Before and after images
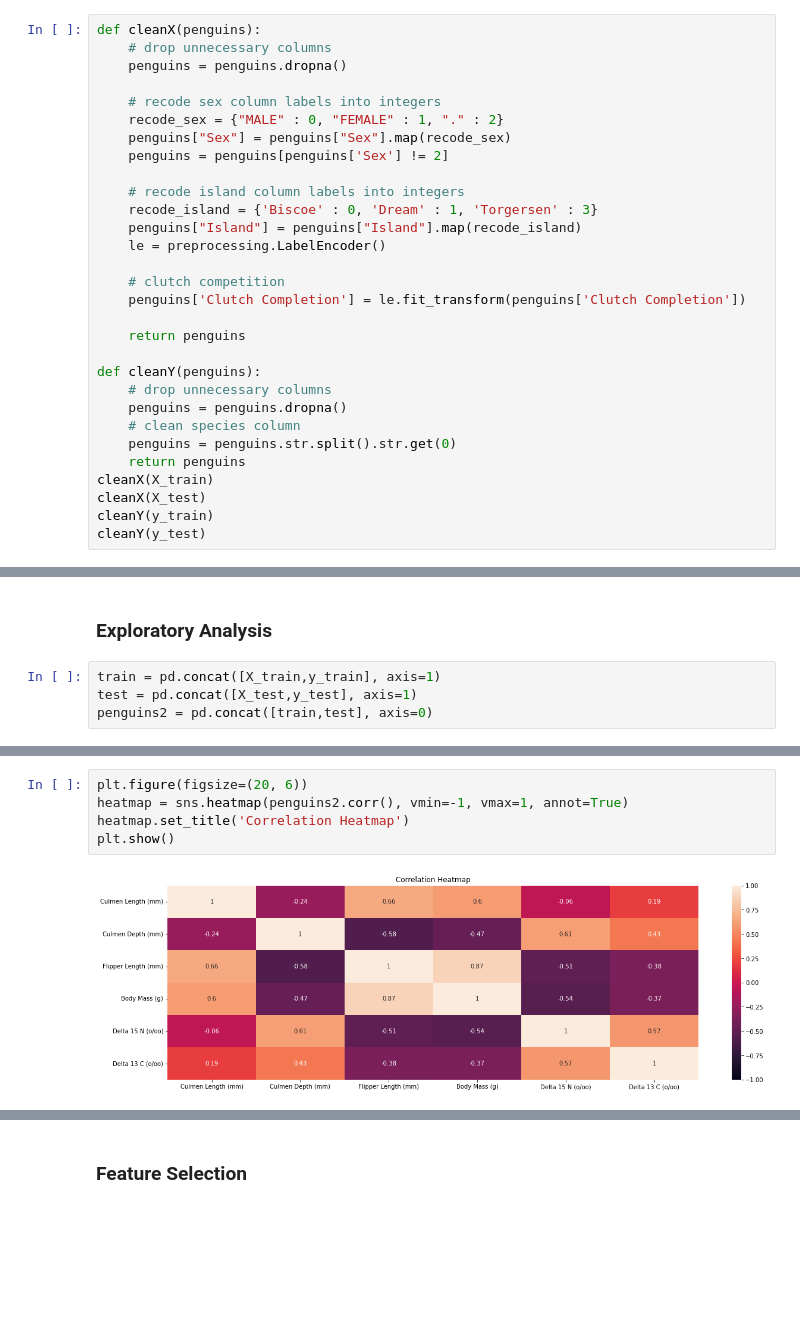
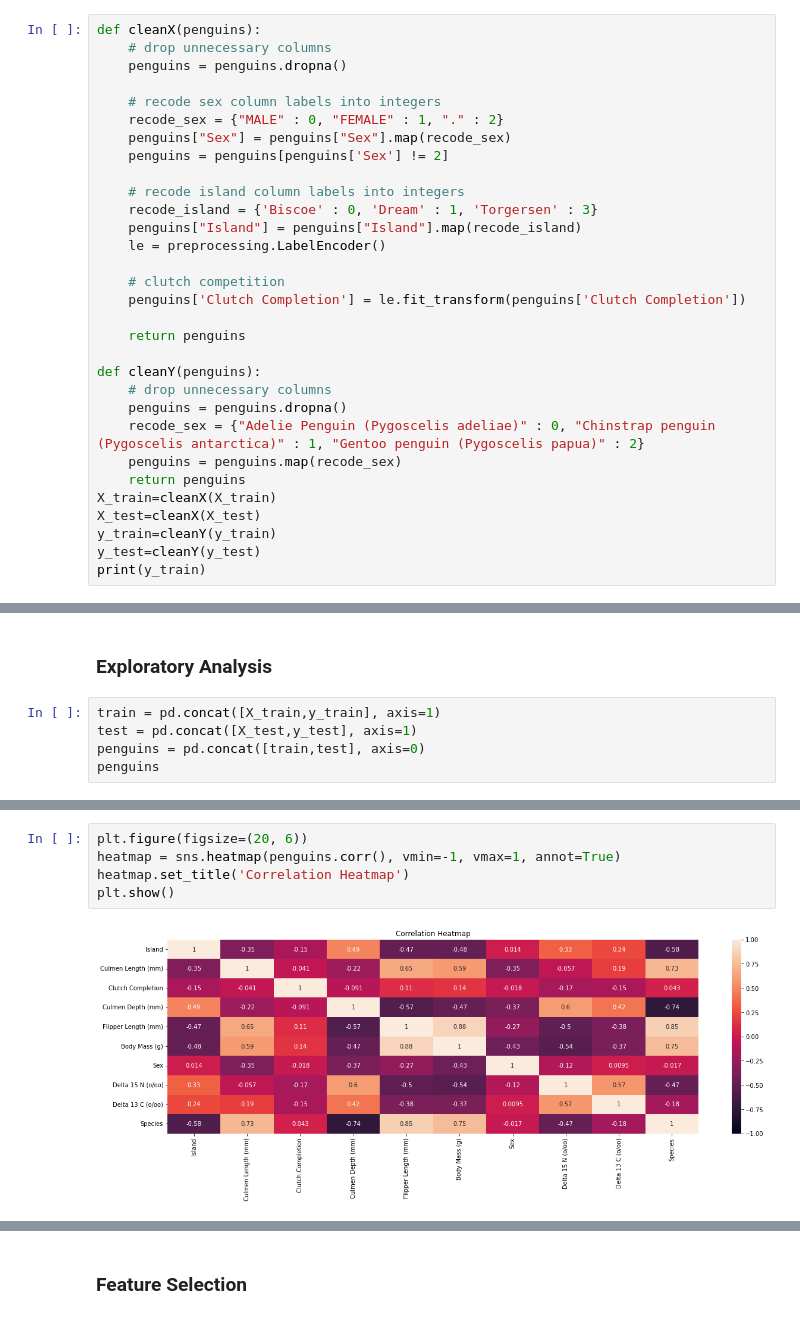
Before and after one commit to ryankkien/penguinsproject, a Jupyter notebook: penguinsproject.ipynb, the cells around one changed output, grey strips where cells are left out. Cells and saved outputs as stored; diff of their text form; blank space fills up the shorter version.

```diff
--- a/penguinsproject.ipynb
+++ b/penguinsproject.ipynb
@@ -58,11 +58,12 @@ def cleanX(penguins):
 def cleanY(penguins):
     # drop unnecessary columns
     penguins = penguins.dropna()
-    # clean species column
-    penguins = penguins.str.split().str.get(0)
+    recode_sex = {"Adelie Penguin (Pygoscelis adeliae)" : 0, "Chinstrap penguin (Pygoscelis antarctica)" : 1, "Gentoo penguin (Pygoscelis papua)" : 2}
+    penguins = penguins.map(recode_sex)
     return penguins
-cleanX(X_train)
-cleanX(X_test)
-cleanY(y_train)
-cleanY(y_test)
+X_train=cleanX(X_train)
+X_test=cleanX(X_test)
+y_train=cleanY(y_train)
+y_test=cleanY(y_test)
+print(y_train)
 # %% [output]
@@ -107,4 +97,5 @@ X_train.head()
 # %%
 train = pd.concat([X_train,y_train], axis=1)
 test = pd.concat([X_test,y_test], axis=1)
-penguins2 = pd.concat([train,test], axis=0)
+penguins = pd.concat([train,test], axis=0)
+penguins
@@ -153,8 +133,8 @@ penguins2
 # %%
 plt.figure(figsize=(20, 6))
-heatmap = sns.heatmap(penguins2.corr(), vmin=-1, vmax=1, annot=True)
+heatmap = sns.heatmap(penguins.corr(), vmin=-1, vmax=1, annot=True)
 heatmap.set_title('Correlation Heatmap')
 plt.show()
 # %% [output]
-[figure, old version]
+[figure, new version]
 # %%
```
Also changed, not shown: parts of 10 cells of this notebook.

WORK REQUIRED | What's needed here is an exact repeat of all the records above, pictures excluded.

SOLUTION TO THE EXERCISE |
Before and after one commit to ryankkien/penguinsproject, a Jupyter notebook: penguinsproject.ipynb, the cells around one changed output, grey strips where cells are left out. Cells and saved outputs as stored; diff of their text form; blank space fills up the shorter version.

```diff
--- a/penguinsproject.ipynb
+++ b/penguinsproject.ipynb
@@ -58,11 +58,12 @@ def cleanX(penguins):
 def cleanY(penguins):
     # drop unnecessary columns
     penguins = penguins.dropna()
-    # clean species column
-    penguins = penguins.str.split().str.get(0)
+    recode_sex = {"Adelie Penguin (Pygoscelis adeliae)" : 0, "Chinstrap penguin (Pygoscelis antarctica)" : 1, "Gentoo penguin (Pygoscelis papua)" : 2}
+    penguins = penguins.map(recode_sex)
     return penguins
-cleanX(X_train)
-cleanX(X_test)
-cleanY(y_train)
-cleanY(y_test)
+X_train=cleanX(X_train)
+X_test=cleanX(X_test)
+y_train=cleanY(y_train)
+y_test=cleanY(y_test)
+print(y_train)
 # %% [output]
@@ -107,4 +97,5 @@ X_train.head()
 # %%
 train = pd.concat([X_train,y_train], axis=1)
 test = pd.concat([X_test,y_test], axis=1)
-penguins2 = pd.concat([train,test], axis=0)
+penguins = pd.concat([train,test], axis=0)
+penguins
@@ -153,8 +133,8 @@ penguins2
 # %%
 plt.figure(figsize=(20, 6))
-heatmap = sns.heatmap(penguins2.corr(), vmin=-1, vmax=1, annot=True)
+heatmap = sns.heatmap(penguins.corr(), vmin=-1, vmax=1, annot=True)
 heatmap.set_title('Correlation Heatmap')
 plt.show()
 # %% [output]
-[figure, old version]
+[figure, new version]
 # %%
```
Also changed, not shown: parts of 10 cells of this notebook.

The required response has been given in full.